::: The data

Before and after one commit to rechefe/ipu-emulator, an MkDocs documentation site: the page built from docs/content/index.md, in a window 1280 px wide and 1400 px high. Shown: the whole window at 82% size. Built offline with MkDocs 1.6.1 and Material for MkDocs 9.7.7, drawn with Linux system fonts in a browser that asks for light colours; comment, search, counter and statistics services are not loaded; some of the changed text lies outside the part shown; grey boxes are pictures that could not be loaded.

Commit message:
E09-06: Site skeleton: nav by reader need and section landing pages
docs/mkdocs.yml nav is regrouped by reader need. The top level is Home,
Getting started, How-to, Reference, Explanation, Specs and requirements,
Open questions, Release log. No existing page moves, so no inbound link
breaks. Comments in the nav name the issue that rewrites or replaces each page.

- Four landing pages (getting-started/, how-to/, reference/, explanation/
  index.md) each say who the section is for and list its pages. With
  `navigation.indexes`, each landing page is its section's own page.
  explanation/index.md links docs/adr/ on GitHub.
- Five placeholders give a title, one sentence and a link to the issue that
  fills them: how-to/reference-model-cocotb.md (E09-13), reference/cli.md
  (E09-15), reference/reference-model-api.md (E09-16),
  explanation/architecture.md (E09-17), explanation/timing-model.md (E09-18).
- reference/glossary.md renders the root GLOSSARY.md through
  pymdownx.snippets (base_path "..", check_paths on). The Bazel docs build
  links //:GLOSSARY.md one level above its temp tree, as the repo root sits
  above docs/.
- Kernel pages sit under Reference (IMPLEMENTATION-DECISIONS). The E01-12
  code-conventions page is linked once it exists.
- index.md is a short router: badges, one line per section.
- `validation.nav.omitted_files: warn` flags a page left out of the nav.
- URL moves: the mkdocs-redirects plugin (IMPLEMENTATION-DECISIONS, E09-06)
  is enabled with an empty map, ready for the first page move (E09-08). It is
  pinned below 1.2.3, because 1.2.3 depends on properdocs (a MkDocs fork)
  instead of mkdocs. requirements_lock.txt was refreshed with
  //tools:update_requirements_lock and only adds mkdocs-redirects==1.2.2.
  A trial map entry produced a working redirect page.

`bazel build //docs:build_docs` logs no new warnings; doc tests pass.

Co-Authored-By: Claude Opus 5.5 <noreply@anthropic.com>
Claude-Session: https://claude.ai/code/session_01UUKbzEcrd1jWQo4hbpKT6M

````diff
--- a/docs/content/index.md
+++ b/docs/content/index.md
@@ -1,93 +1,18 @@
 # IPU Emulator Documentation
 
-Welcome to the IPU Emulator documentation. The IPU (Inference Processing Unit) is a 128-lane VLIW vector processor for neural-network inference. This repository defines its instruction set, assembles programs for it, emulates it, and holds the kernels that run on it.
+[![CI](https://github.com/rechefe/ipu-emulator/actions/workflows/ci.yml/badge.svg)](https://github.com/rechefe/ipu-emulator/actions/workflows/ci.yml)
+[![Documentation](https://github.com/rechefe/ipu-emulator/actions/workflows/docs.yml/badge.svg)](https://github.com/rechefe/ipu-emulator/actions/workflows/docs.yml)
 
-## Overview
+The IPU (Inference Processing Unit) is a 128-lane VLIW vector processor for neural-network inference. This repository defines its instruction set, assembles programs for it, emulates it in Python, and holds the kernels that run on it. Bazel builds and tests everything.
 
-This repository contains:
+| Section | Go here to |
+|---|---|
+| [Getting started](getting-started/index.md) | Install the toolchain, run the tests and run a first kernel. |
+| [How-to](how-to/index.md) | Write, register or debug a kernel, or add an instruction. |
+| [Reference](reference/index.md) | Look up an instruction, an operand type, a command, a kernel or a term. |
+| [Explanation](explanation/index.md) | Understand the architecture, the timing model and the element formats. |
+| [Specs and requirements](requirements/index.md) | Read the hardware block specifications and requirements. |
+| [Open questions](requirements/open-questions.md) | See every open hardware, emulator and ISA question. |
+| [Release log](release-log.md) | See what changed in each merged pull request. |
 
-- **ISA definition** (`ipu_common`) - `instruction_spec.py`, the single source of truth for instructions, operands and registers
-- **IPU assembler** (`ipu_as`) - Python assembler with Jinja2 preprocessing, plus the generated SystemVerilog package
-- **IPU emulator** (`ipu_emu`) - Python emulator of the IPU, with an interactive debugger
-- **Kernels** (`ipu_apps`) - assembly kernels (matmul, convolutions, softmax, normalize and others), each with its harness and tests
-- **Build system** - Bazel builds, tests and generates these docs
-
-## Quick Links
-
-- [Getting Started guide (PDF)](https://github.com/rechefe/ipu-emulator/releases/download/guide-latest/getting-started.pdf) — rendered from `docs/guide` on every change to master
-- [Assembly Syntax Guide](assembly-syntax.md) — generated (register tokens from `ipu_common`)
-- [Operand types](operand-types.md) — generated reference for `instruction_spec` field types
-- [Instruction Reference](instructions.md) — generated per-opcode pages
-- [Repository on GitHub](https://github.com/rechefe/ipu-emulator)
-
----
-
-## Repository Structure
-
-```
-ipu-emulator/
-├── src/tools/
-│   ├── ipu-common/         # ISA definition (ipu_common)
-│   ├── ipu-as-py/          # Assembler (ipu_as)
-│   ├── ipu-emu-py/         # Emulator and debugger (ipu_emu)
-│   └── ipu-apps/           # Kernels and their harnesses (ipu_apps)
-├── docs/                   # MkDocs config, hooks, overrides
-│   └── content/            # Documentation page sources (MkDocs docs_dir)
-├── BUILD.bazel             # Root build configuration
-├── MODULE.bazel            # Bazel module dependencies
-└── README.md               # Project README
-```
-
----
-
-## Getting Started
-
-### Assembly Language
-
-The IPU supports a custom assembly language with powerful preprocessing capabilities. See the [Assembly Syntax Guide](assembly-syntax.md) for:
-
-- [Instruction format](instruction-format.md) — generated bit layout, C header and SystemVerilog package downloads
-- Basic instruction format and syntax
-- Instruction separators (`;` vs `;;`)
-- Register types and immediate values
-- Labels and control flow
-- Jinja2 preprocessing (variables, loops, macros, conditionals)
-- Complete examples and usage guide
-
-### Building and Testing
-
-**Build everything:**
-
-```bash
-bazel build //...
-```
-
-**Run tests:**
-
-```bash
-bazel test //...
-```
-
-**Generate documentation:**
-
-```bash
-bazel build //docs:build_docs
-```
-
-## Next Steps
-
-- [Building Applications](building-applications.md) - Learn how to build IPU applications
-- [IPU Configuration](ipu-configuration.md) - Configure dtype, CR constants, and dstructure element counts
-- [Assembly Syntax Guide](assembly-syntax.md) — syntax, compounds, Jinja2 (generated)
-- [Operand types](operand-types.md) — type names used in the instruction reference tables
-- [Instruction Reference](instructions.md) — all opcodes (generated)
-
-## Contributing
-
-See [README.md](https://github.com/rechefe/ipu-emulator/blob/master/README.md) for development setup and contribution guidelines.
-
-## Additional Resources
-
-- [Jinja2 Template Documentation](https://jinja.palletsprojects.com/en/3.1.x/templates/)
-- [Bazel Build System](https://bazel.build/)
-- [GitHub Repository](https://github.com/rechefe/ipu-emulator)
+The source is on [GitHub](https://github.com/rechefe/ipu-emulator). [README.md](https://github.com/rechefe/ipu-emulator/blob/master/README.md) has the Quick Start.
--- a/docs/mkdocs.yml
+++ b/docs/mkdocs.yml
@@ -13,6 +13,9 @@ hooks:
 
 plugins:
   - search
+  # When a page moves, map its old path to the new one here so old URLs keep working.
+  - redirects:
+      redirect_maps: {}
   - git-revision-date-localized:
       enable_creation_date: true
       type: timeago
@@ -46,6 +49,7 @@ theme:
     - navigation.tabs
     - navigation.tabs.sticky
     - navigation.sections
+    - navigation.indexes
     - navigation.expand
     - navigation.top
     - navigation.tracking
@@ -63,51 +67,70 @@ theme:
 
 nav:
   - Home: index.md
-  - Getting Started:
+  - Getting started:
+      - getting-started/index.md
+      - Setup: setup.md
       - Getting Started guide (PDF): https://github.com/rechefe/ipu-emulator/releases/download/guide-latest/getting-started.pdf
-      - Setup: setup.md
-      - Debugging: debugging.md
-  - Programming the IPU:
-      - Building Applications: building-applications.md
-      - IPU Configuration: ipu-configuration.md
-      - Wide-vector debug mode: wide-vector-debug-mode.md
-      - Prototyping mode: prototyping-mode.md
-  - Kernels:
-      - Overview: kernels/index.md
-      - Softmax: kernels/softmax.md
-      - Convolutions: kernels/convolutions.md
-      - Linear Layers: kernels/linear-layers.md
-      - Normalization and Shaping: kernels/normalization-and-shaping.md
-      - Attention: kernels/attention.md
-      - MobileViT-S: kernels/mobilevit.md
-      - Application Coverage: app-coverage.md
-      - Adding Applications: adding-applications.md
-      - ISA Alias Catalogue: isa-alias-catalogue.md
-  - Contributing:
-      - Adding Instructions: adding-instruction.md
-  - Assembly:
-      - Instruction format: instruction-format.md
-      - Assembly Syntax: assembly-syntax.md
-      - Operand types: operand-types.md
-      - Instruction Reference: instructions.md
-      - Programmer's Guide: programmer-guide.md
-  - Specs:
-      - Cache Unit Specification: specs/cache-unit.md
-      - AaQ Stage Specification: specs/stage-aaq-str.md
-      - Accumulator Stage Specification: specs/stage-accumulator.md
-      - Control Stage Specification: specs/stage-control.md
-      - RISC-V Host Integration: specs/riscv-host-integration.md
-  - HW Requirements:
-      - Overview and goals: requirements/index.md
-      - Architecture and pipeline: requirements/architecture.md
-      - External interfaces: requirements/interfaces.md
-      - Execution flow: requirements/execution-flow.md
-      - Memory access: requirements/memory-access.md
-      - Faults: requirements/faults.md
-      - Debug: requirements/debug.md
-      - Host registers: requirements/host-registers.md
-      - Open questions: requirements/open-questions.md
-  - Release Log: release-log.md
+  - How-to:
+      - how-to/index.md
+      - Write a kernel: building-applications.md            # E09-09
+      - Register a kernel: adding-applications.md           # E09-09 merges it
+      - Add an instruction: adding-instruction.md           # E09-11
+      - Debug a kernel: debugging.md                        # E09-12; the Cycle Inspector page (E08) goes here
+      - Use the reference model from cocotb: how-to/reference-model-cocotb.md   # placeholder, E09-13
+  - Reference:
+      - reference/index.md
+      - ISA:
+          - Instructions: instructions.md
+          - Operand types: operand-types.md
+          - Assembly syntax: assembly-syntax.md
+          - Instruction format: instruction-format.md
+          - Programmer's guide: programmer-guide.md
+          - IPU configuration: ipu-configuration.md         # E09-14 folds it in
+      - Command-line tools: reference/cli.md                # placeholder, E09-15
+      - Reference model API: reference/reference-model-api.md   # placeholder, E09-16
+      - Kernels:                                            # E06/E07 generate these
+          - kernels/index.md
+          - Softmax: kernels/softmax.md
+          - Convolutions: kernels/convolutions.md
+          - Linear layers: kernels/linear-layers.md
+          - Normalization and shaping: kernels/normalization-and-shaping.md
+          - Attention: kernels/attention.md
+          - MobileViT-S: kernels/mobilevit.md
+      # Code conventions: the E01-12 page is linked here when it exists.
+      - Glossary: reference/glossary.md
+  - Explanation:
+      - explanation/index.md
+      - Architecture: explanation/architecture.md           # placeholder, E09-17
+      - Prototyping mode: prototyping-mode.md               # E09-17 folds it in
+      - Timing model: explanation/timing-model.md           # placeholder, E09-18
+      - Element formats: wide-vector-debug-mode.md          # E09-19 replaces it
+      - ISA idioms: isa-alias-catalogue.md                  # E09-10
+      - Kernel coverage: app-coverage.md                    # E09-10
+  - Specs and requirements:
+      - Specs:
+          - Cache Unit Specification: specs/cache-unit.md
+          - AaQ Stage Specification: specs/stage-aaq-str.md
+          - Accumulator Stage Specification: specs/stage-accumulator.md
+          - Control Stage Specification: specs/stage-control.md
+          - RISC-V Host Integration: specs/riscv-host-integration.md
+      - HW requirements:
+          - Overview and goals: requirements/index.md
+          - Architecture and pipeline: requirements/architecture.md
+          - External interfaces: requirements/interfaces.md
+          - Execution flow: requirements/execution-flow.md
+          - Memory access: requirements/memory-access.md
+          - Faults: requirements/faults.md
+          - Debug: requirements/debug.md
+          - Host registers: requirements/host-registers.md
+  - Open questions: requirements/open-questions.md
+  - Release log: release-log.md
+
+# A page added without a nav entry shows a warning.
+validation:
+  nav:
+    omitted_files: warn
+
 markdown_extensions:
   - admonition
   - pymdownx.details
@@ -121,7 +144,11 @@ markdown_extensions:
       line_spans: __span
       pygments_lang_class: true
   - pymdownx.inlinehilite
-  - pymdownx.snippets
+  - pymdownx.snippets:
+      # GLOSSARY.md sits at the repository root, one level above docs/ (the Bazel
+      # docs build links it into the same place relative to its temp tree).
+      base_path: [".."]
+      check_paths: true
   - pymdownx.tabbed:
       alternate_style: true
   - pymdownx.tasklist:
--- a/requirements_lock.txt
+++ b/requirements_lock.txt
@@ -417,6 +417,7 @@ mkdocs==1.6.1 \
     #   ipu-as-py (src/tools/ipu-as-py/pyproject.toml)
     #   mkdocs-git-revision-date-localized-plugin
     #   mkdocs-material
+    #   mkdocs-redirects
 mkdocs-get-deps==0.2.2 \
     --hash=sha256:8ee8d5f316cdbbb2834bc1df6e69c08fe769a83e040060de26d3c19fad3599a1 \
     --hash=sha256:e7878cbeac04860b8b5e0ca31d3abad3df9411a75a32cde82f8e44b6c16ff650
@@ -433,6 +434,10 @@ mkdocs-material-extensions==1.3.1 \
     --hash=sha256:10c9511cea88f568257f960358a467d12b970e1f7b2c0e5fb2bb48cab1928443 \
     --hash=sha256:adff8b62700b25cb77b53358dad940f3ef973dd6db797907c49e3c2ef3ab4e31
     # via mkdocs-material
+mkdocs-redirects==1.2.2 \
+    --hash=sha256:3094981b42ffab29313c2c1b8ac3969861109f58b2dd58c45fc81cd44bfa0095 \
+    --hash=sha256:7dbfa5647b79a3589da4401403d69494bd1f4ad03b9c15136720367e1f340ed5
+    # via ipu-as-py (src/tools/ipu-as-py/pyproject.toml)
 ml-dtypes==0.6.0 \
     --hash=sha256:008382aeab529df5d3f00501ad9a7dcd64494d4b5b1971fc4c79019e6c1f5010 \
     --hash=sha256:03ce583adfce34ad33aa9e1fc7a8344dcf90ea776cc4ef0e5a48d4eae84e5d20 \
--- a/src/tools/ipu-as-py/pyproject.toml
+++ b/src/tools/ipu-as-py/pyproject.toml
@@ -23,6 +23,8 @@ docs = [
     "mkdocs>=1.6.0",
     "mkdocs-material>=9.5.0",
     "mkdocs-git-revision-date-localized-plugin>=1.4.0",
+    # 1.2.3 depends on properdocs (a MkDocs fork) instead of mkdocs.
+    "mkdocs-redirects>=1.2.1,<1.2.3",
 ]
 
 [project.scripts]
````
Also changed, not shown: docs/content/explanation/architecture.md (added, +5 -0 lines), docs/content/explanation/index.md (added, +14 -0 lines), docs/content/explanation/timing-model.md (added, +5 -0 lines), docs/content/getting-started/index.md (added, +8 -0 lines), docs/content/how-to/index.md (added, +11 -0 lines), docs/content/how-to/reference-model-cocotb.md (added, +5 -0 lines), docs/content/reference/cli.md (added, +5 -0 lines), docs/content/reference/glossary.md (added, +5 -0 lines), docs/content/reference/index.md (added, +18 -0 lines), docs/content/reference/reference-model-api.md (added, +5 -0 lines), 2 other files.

::::::

### [Task directions]
Looking over the records, find each line with the word "navigation" and copy it.

### [Output below]
  `navigation.indexes`, each landing page is its section's own page.
     - navigation.tabs
     - navigation.tabs.sticky
     - navigation.sections
+    - navigation.indexes
     - navigation.expand
     - navigation.top
     - navigation.tracking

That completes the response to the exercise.